In fact, using clothing made from this fabric improperly or failing to wash and store it safely could cause it to age much faster than expected and, in some cases, even become irreparably damaged.

Follow Washing Instructions To The Letter

The durability of merino while you wear it is due to its ability to continuously move moisture away from your body. While this keeps it relatively odor-free for long periods of time, it doesn't mean you never have to wash your clothes. However, washing these garments requires much more care than simply wearing them does.

The fibers of merino wool clothing are incredibly smooth and fine. This contributes to the fabric's softness and light weight, and also ensures that the clothes aren't itchy like traditional wool. However, the fineness of the fibers is a double-edged sword, since it also means rough laundering will easily distort the fabric or cause it to shrink. Scrubbing hard to remove stains or using powerful fabric cleaners can stretch out the merino fibers or even cause them to fall apart.

To maintain the longevity of your merino garments, always follow the manufacturer's instructions for washing. When no instructions are provided or you can't remember what they were, opt for a gentle hand wash. Instead of scrubbing stains hard to remove them, soak them for long periods in gentle detergents instead.

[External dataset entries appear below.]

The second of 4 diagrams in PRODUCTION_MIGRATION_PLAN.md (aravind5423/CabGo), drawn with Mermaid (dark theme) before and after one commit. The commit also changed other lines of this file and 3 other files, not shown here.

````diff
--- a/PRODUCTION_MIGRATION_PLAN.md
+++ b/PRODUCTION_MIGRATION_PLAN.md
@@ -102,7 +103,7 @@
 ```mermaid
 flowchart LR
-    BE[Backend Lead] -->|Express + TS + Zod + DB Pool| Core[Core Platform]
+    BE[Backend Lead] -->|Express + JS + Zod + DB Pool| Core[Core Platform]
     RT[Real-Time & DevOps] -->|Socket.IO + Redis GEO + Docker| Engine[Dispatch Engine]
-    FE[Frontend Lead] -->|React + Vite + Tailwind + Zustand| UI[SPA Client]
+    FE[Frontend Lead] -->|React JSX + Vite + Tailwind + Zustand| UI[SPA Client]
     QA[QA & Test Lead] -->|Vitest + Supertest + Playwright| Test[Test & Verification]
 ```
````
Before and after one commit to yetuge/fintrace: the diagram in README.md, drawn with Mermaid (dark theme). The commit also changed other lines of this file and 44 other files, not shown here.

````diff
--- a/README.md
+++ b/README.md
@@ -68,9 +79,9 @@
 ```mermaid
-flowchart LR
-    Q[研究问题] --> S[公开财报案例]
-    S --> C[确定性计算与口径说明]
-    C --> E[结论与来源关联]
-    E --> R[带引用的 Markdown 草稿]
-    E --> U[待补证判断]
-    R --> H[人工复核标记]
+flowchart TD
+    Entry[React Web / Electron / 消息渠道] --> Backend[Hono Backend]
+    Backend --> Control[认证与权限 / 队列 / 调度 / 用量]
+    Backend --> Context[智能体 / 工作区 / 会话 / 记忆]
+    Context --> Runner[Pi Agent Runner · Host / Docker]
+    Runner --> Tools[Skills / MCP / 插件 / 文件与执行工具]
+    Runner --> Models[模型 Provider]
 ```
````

Store Merino Clothing In A Secure Place

Unlike synthetic clothes, those made with merino wool can't simply be hung up in a closet or put into a drawer when you aren't wearing them. The organic fibers of these articles are enticing to moths, silverfish, and other fabric-eating bugs, which will make short work of a merino shirt if you leave it hanging up unprotected for long periods.

The best way to protect your clothing from being eaten by bugs is to store it in sealed plastic clothing bags. Vacuum bags are effective too, but you need to make sure that the plastic is too thick for bugs to be able to chew through it. If you don't want to use any plastic bags, you can also store merino clothing in a sealed box with some moth balls. Just be sure to wash it before wearing at again afterwards, as moth balls tend to leave their smell on clothes stored with them.

Wear Pieces Designated For Your Activities

Merino wool hoodies and other types of clothing come in a variety of styles, weights, and strengths, and the meaning of these designations may vary slightly between manufacturers. Always use your manufacturer's recommendations to choose garments for particular activities. For example, if you plan on going skiing, it's a good idea to seek out merino skiing garments specifically. Usually these are made to resist strain in areas where the fabric will be frequently stretched by common motions involved in skiing.

If you can't find clothing for a particular sport or activity, you can still use the temperature of the area and the strenuousness of the activity to help you choose what to wear. Lightweight fabrics, for example, are best suited to warmer climates and activities that require intense movement. Heavyweight clothing is better suited to low-impact exercises in much colder climates. Heavyweight garments may be more likely to warp during intense activity.

Merino clothing is meant to help you survive and thrive in even the most intense environments. It takes care of you in extreme cold and extreme heat, so you should take care of it, too. When you know how to wash, store, and choose your merino garments correctly, you can ensure they survive as long as possible.